Study world-class fashion design in Connecticut, at New England Fashion+Design Association SOUTH NORWALK, CT – There’s no need to drive or hop a train and head into New York to learn fashion design when you only have to travel as far as the South Norwalk railroad station.
Nestled on the second floor of the eastbound SoNo Metro-North station is New England Fashion+Design Association, where aspiring designers of all ages can learn what it takes to express themselves and create works for the runway or everyday wear, to go on to jobs in the fashion world, to launch their own businesses, or to get a world-class design background before heading to college.
“There are many people here who don’t want to travel,” said co-founder and director Irina Simeonova. “They’re intimidated by the big city, but they desperately want to change their lives. You don’t have to be in New York. We do go to New York for fabric trips and meet people. But I can give them New York here. We also have a phenomenal fabric store and art supply store here.” Students of all ages, from children to seniors, can take a variety of programs to study fashion illustration, pattern making and sewing – learning how to transform the visions strutting in their heads and apply them to pen and ink, to fabric and to sewing machines. Along the way, they might also meet prominent guest lecturers to talk in depth about their fields of expertise. Her emphasis is on haute couture because “Fabrics are like letters. You can’t make a design if you don’t know the letters. It’s more important to start high and work with something upscale than it is to go down. It’s better to teach them to think like a designer. It’s very important to teach them to think of design.” Irina, who also is an assistant professor at New York’s renowned The New School Parsons School for Design (where she was hired by Tim Gunn of Project Runway and Make It Work fame), launched her own school in 2006 after having started and run a fashion design and merchandising program at Gibbs College in both Norwalk and New York. She’s an expert fashion and interior designer who created her path starting in childhood in her hometown of Sofia, Bulgaria.
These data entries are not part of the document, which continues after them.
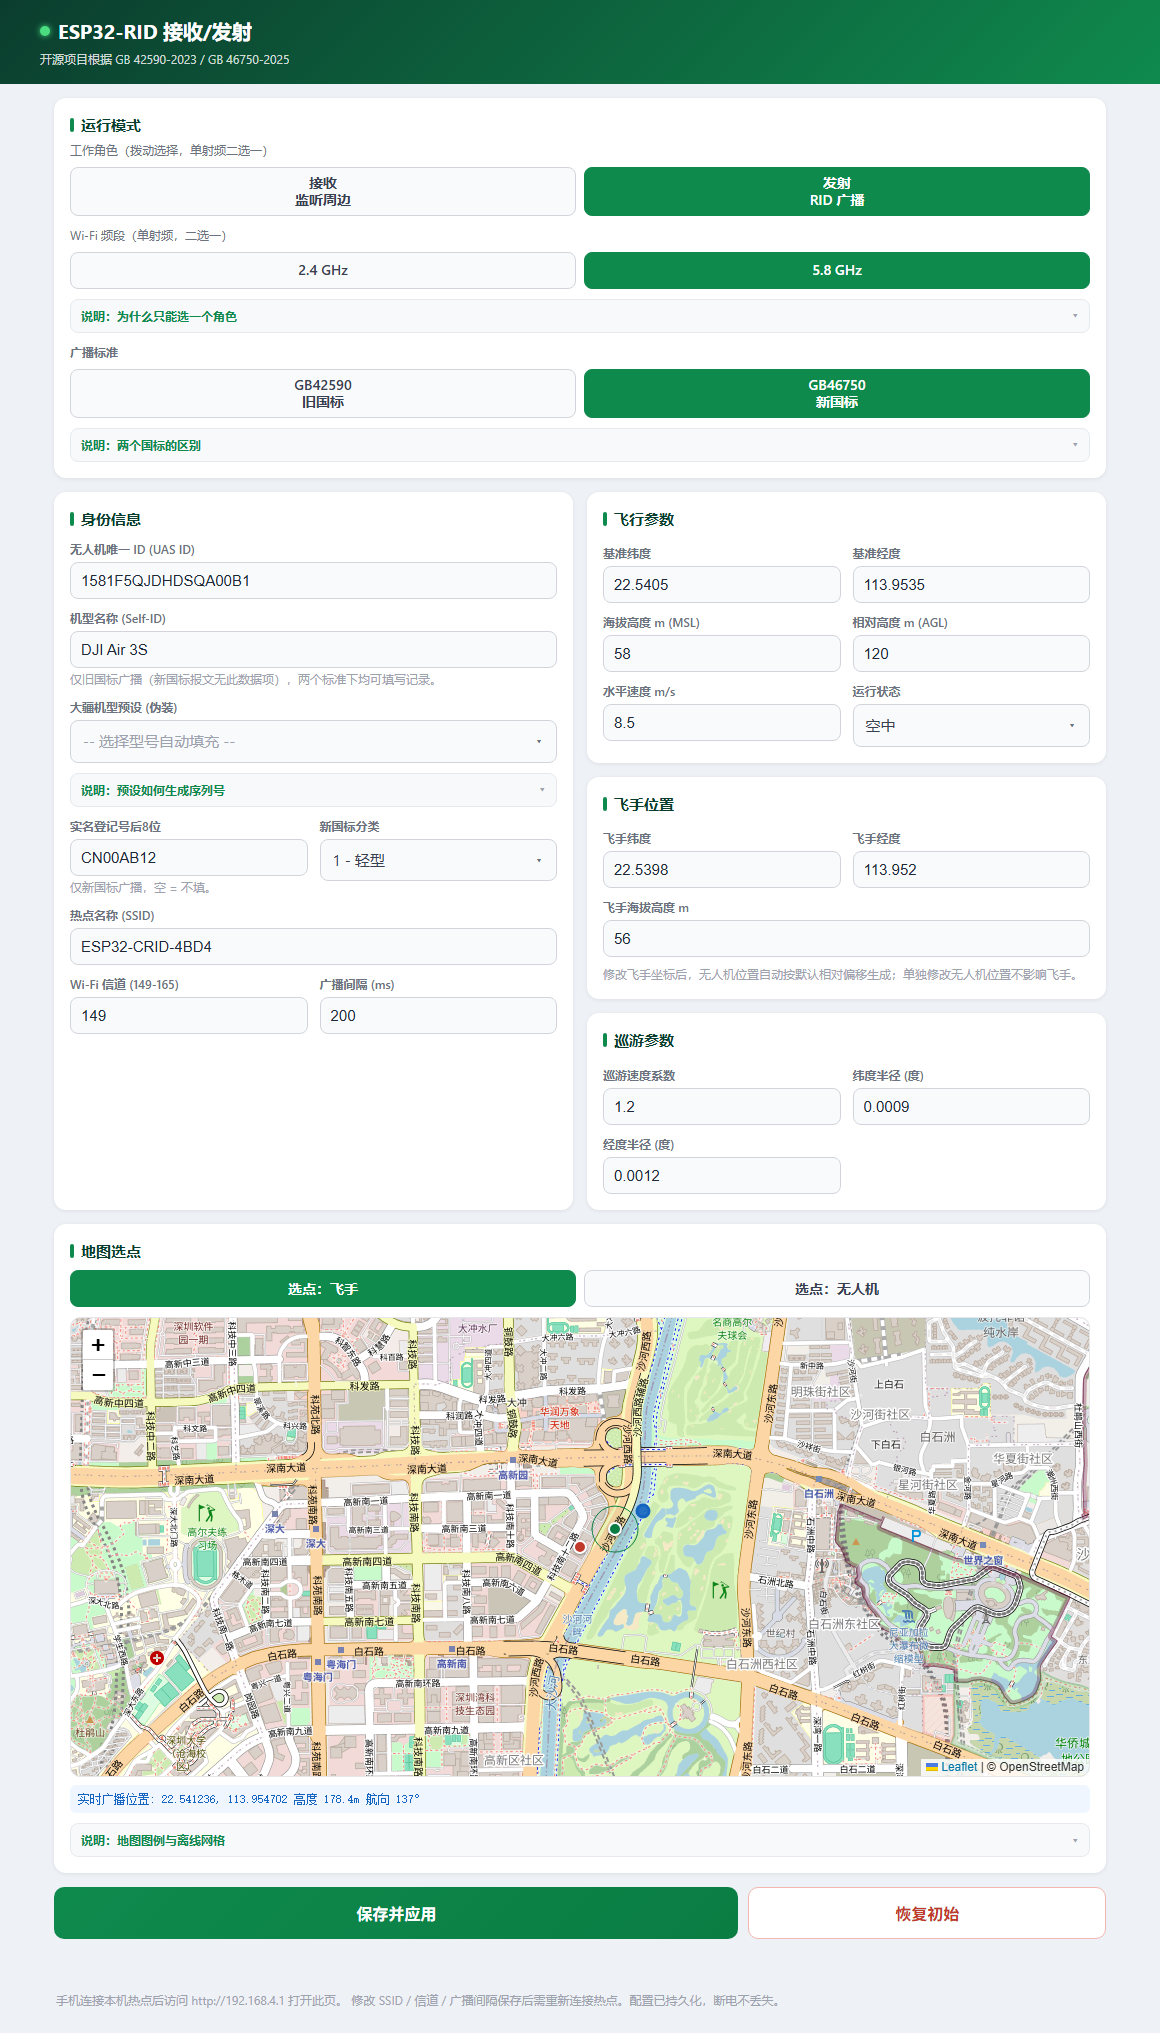
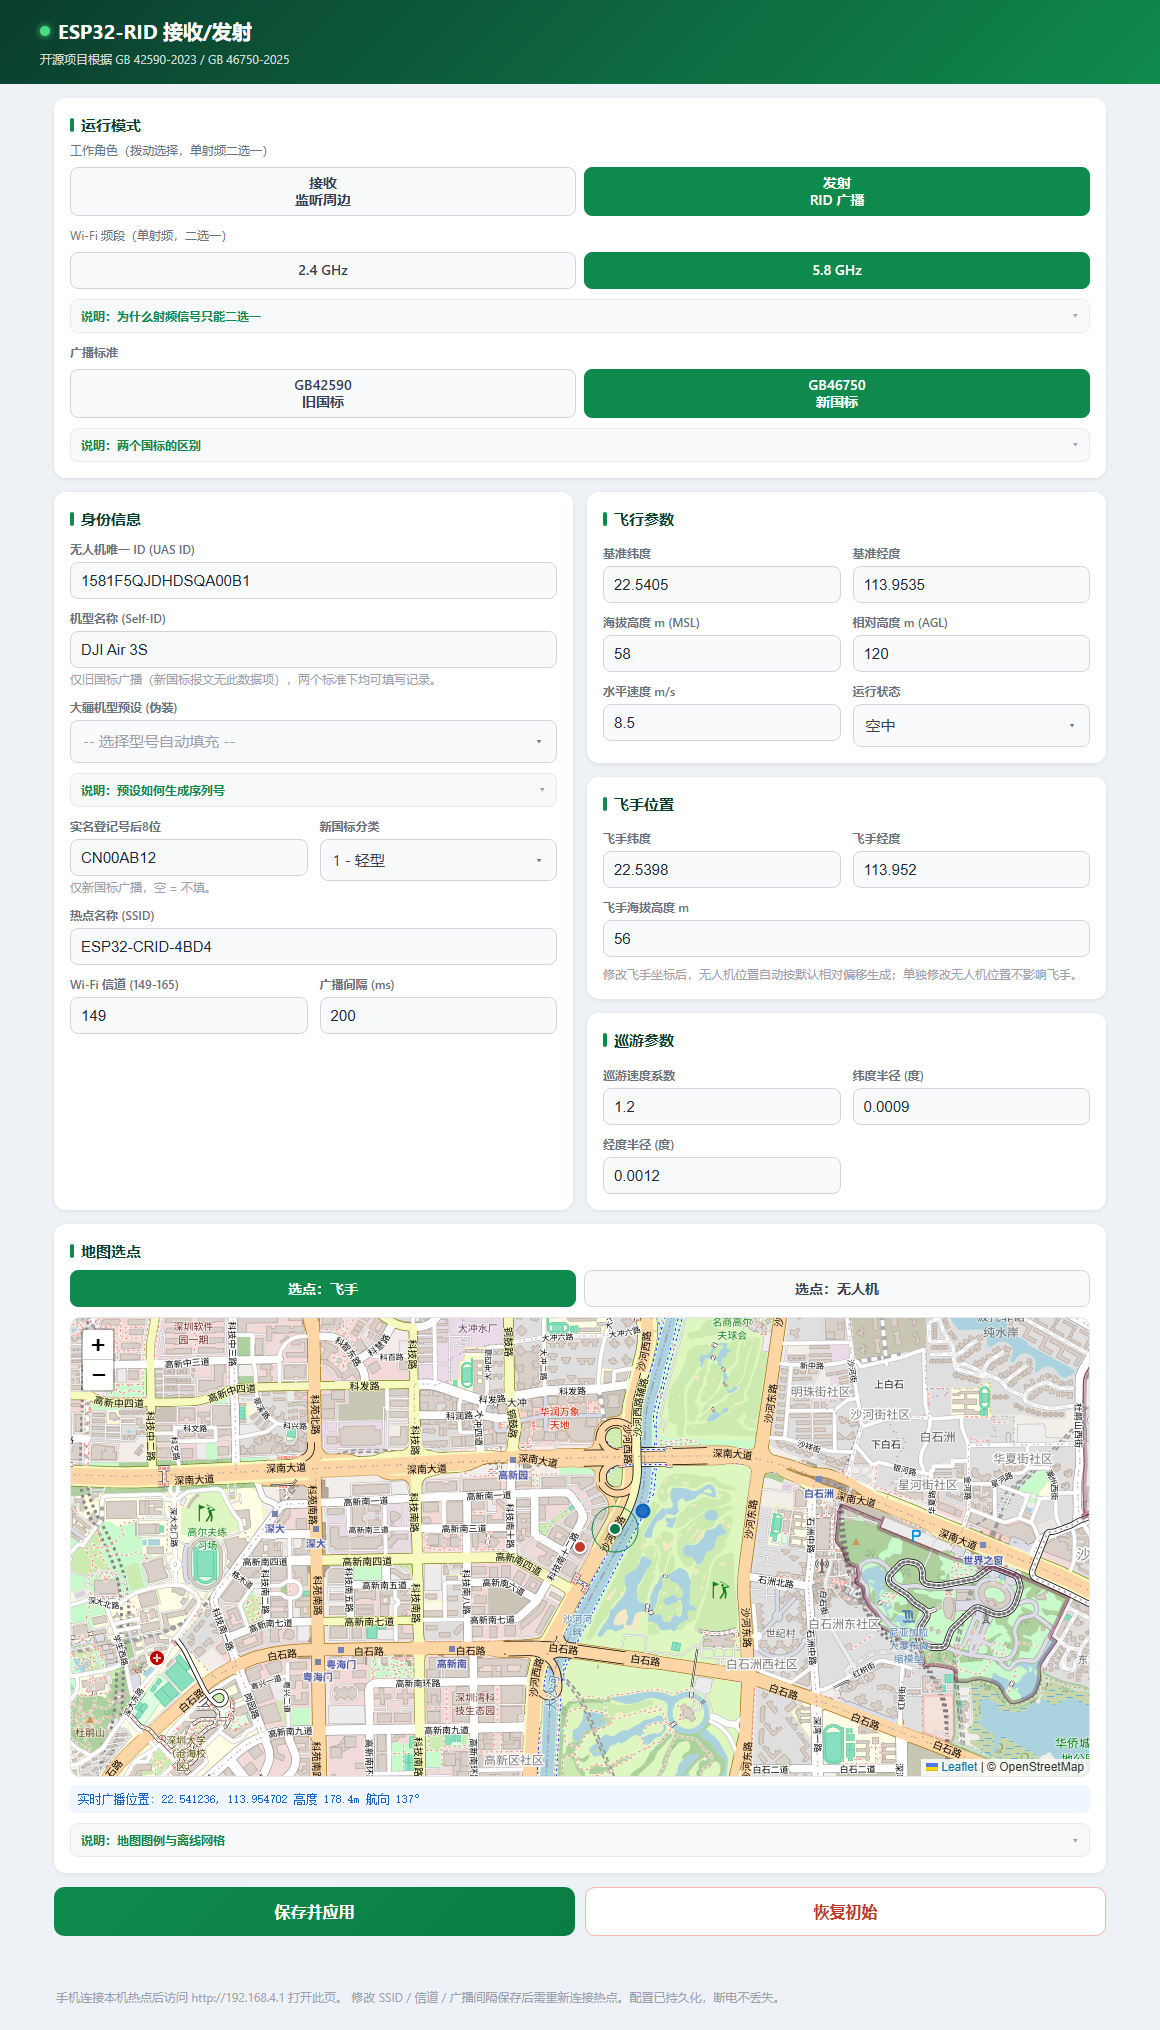
docs(web): 频段说明条的措辞纠正——「角色」改为「射频信号」
- 「说明：为什么只能选一个角色」→「说明：为什么射频信号只能二选一」
  （该说明条位于 Wi-Fi 频段二选一下方，描述对象是射频信号而非工作角色）
- 「热点始终开启，与角色开关无关」→「与射频信号怎么用无关」
- README 同步；docs/webui_rx.png、docs/webui_tx.png 按新文案重制

diff --git a/tools/_page.html b/tools/_page.html
@@ -226,11 +226,11 @@ button.danger:hover{background:#fdf1f0;filter:none}
 <label><input type='radio' name='band' value='0' checked><span>2.4 GHz</span></label>
 <label id='b5gl'><input type='radio' name='band' value='1'><span>5.8 GHz</span></label>
 </div>
-<details class='tip'><summary>说明：为什么只能选一个角色</summary><div>
+<details class='tip'><summary>说明：为什么射频信号只能二选一</summary><div>
 本机只有<b>一条射频链路</b>，同一时刻只能发或只能收。发射时射频忙于发出 Beacon（携带 RID 报文），
 这段时间到达的信号收不到；接收时射频一直在监听，就没有空口资源稳定广播。
 所以「又发又收」在单射频硬件上只能是分时轮转，会互相抢时间、掉帧，不如明确二选一。
-<br>热点本身<b>始终开启</b>，与角色开关无关，手机随时可以连进来改参数。
+<br>热点本身<b>始终开启</b>，与射频信号怎么用无关，手机随时可以连进来改参数。
 <br>2.4G 与 5.8G 也共用同一射频，只能启用一个频段；切换频段会重建热点，手机需重新连接。
 </div></details>
 <div id='stdbox'>

diff --git a/main/crid_web.c b/main/crid_web.c
@@ -281,11 +281,11 @@ static const char PAGE_HTML[] =
 "<label><input type='radio' name='band' value='0' checked><span>2.4 GHz</span></label>"
 "<label id='b5gl'><input type='radio' name='band' value='1'><span>5.8 GHz</span></label>"
 "</div>"
-"<details class='tip'><summary>说明：为什么只能选一个角色</summary><div>"
+"<details class='tip'><summary>说明：为什么射频信号只能二选一</summary><div>"
 "本机只有<b>一条射频链路</b>，同一时刻只能发或只能收。发射时射频忙于发出 Beacon（携带 RID 报文），"
 "这段时间到达的信号收不到；接收时射频一直在监听，就没有空口资源稳定广播。"
 "所以「又发又收」在单射频硬件上只能是分时轮转，会互相抢时间、掉帧，不如明确二选一。"
-"<br>热点本身<b>始终开启</b>，与角色开关无关，手机随时可以连进来改参数。"
+"<br>热点本身<b>始终开启</b>，与射频信号怎么用无关，手机随时可以连进来改参数。"
 "<br>2.4G 与 5.8G 也共用同一射频，只能启用一个频段；切换频段会重建热点，手机需重新连接。"
 "</div></details>"
 "<div id='stdbox'>"

diff --git a/README.md b/README.md
@@ -228,7 +228,7 @@ GB 42590-2023 附录 A.1.3.1.3 允许 **5725–5829 MHz**，对应 Wi-Fi 信道 
   **「接收 · 监听周边 / 发射 · RID 广播」二选一拨动开关**，永远只有一边点亮
 - 后端兜底 `crid_config_radio_mutex()`：旧配置双开时保留发射清掉接收，双关时给活跃频段补一个接收
 - 两频段开关各自记忆（`tx_2g/rx_2g/tx_5g/rx_5g`），切换频段立即沿用该频段上次的选择
-- 热点始终常开，与角色开关无关，随时可连进来改参数
+- 热点始终常开，与射频信号怎么用无关，随时可连进来改参数
 
 **页面**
She began learning sewing and pattern making at 11 after discovering that the family’s flower table was actually a long-unused sewing machine: “I opened it, put a little oil on it and started sewing.” Ten years later, the girl who was the first student to arrive at school each morning became head designer for Rila Style, a Sofia-based manufacturer, and won several awards along the way. She moved to the United States in 1991, and within two weeks she was hired as a designer by Mary McFadden, developing embroideries and textile designs. In 1993, she launched her own company, designing creations and selling her collections in high-end stores in the U.S. and Canada. In 1995, she won the United Nations’ International Design Competition and was given her own show to launch the UN’s fall session that year. In 2000, she participated in Fashion Week in New York under her own name. Her work has also been featured on French Fashion TV. When something becomes your passion, your life, your love – well, let Irina explain it: “I haven’t worked in my life and I haven’t gone to school in my life.” And that approach to life works itself into the way she teaches. “I don’t teach to the classroom – I teach to the student,” she said. “When I go into the classroom, it doesn’t matter what number of people I have in there. These are all different characters. When people are in a group, they create one character. Each class has its own character, temperament, and ups and downs. Very often, teachers don’t go beyond that point. “I can’t teach the students if I don’t know who they are. I need to tailor my teaching to their own character. I get to know them in-depth. I give them different approaches to make them better – to make it work – which creates a deep relationship. What is going to happen to this person? I have to shape and support them and find their best. It’s more like a custom tailoring for each person. My teaching is more than mentoring – it’s not only how to make a sleeve or put on a button.” Classes are of varying lengths. Fashion Lab Summer Camp is open for enrollment now. Please visit our gallery on line too. To learn more about NEF+DA and its many programs, call 203-345-0030 or go to www.sonofashiondesign.com.